A few minutes later, doctors returned to strap Mauney to a stretcher and place him in a neck brace.
‘What is going on?’ he asked.
Doctors responded, ‘Well, you lacerated your liver. The surgeon will be in in a minute.’
“The first thing that pops into my head is, ‘Well, I am dying.’ I am freaking out.”
Mauney did not die and surgery went just fine.
He is now a two-time World Champion and is no stranger to the bumps, bruises, broken bones, torn ligaments and multiple other injuries that have accompanied him in his soon-to-be 11-year Built Ford Tough Series career.
Just this past season, Mauney contended with a torn left ACL, a near-broken ankle and many more undocumented injuries.
“Like a cat, I got nine lives I guess,” Mauney said. “There ain’t too many more left I believe.”

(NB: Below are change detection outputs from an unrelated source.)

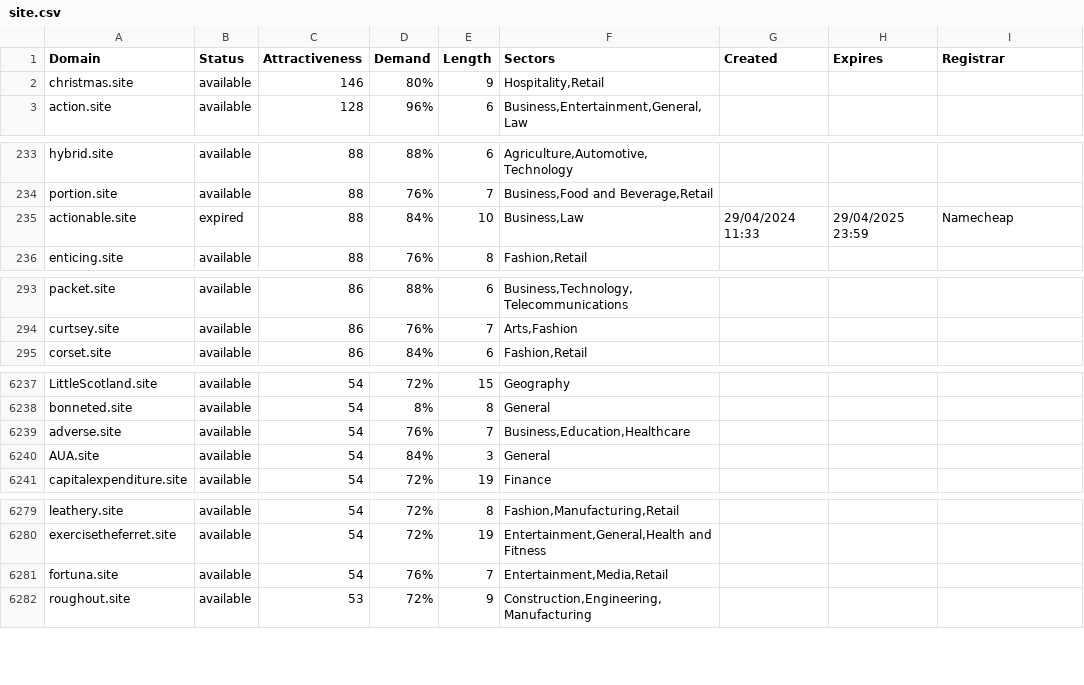
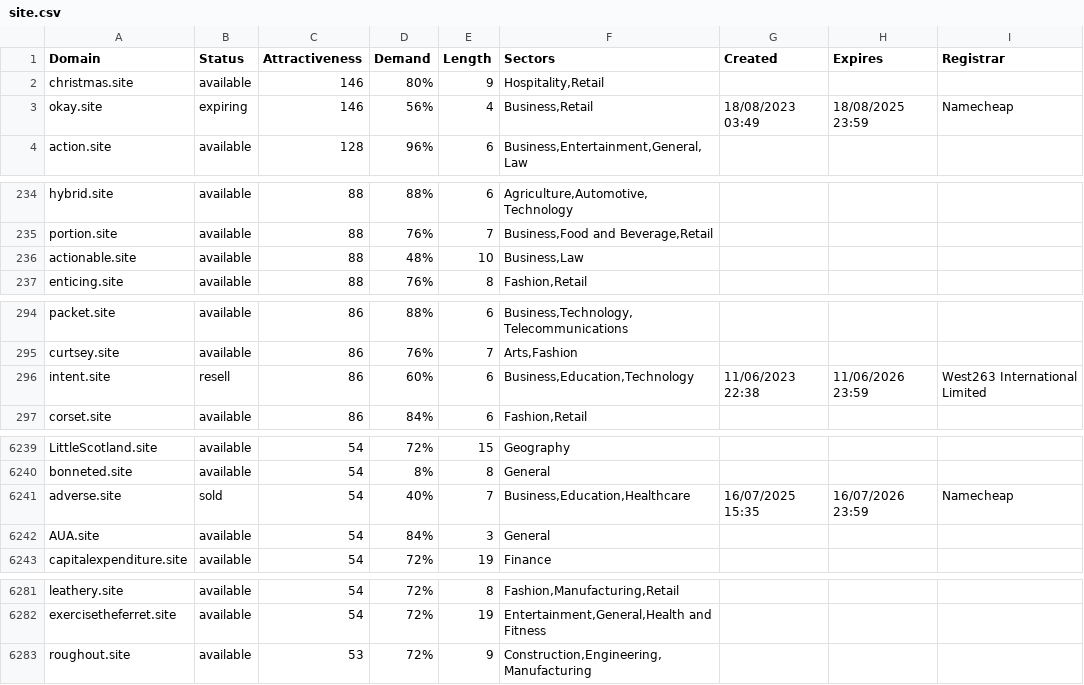
Before and after one commit to UniqueDomains/site-oneword-domains, a CSV file: site.csv, drawn as a sheet; only a part is shown, gaps mark what is left out; the diff covers the shown part only.

Commit message:
Domains update

```diff
--- a/site.csv
+++ b/site.csv
@@ -2,2 +2,3 @@ Domain,Status,Attractiveness,Demand,Length,Sectors,Created,Expires,Registrar
 christmas.site,available,146,80%,9,"Hospitality,Retail",,,
+okay.site,expiring,146,56%,4,"Business,Retail",18/08/2023 03:49,18/08/2025 23:59,Namecheap
 action.site,available,128,96%,6,"Business,Entertainment,General,Law",,,
@@ -234,3 +235,3 @@ hybrid.site,available,88,88%,6,"Agriculture,Automotive,Technology",,,
 portion.site,available,88,76%,7,"Business,Food and Beverage,Retail",,,
-actionable.site,expired,88,84%,10,"Business,Law",29/04/2024 11:33,29/04/2025 23:59,Namecheap
+actionable.site,available,88,48%,10,"Business,Law",,,
 enticing.site,available,88,76%,8,"Fashion,Retail",,,
@@ -294,2 +295,3 @@ packet.site,available,86,88%,6,"Business,Technology,Telecommunications",,,
 curtsey.site,available,86,76%,7,"Arts,Fashion",,,
+intent.site,resell,86,60%,6,"Business,Education,Technology",11/06/2023 22:38,11/06/2026 23:59,West263 International Limited
 corset.site,available,86,84%,6,"Fashion,Retail",,,
@@ -6238,3 +6240,3 @@ LittleScotland.site,available,54,72%,15,Geography,,,
 bonneted.site,available,54,8%,8,General,,,
-adverse.site,available,54,76%,7,"Business,Education,Healthcare",,,
+adverse.site,sold,54,40%,7,"Business,Education,Healthcare",16/07/2025 15:35,16/07/2026 23:59,Namecheap
 AUA.site,available,54,84%,3,General,,,
@@ -6280,3 +6282,2 @@ leathery.site,available,54,72%,8,"Fashion,Manufacturing,Retail",,,
 exercisetheferret.site,available,54,72%,19,"Entertainment,General,Health and Fitness",,,
-fortuna.site,available,54,76%,7,"Entertainment,Media,Retail",,,
 roughout.site,available,53,72%,9,"Construction,Engineering,Manufacturing",,,
```
Also changed, not shown: 1 removed row and 95 edited cells elsewhere in this file, 2 other files.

It is one of the reasons why Mauney is one of the main subjects of Sunday’s one-hour documentary on CBS, “PBR: Danger on the Dirt,” which takes viewers inside the brains of the toughest athletes in professional sports and behind the scenes of the 2015 Built Ford Tough World Finals.
Professional bull riding is a sport that can kill its athletes within seconds, and it is a reality that Mauney understood at a young age.
He learned about it firsthand just before he headed into surgery more than 10 years ago.
“The surgeon comes in and talks to me, and I told her what happen,” Mauney said. “She told me, ‘I will put it to you like this. You should have made it five feet after he stepped on you and you should have been dead.’
“I said, ‘Well, good thing I am not.’”
Mauney then flashes his famous grin, which is sometimes viewed as more arrogance than humility, after re-telling the story of his first major injury inside the locker room of the PPL Center in Allentown, Pennsylvania this past September.
Close friend Stormy Wing shakes his head in disbelief. He has heard the story before, but the gravity of the situation still hits home.
J.B.’s father, Tim, remembers the astonishment of doctors when they learned that his son hadn’t gone to the hospital right away.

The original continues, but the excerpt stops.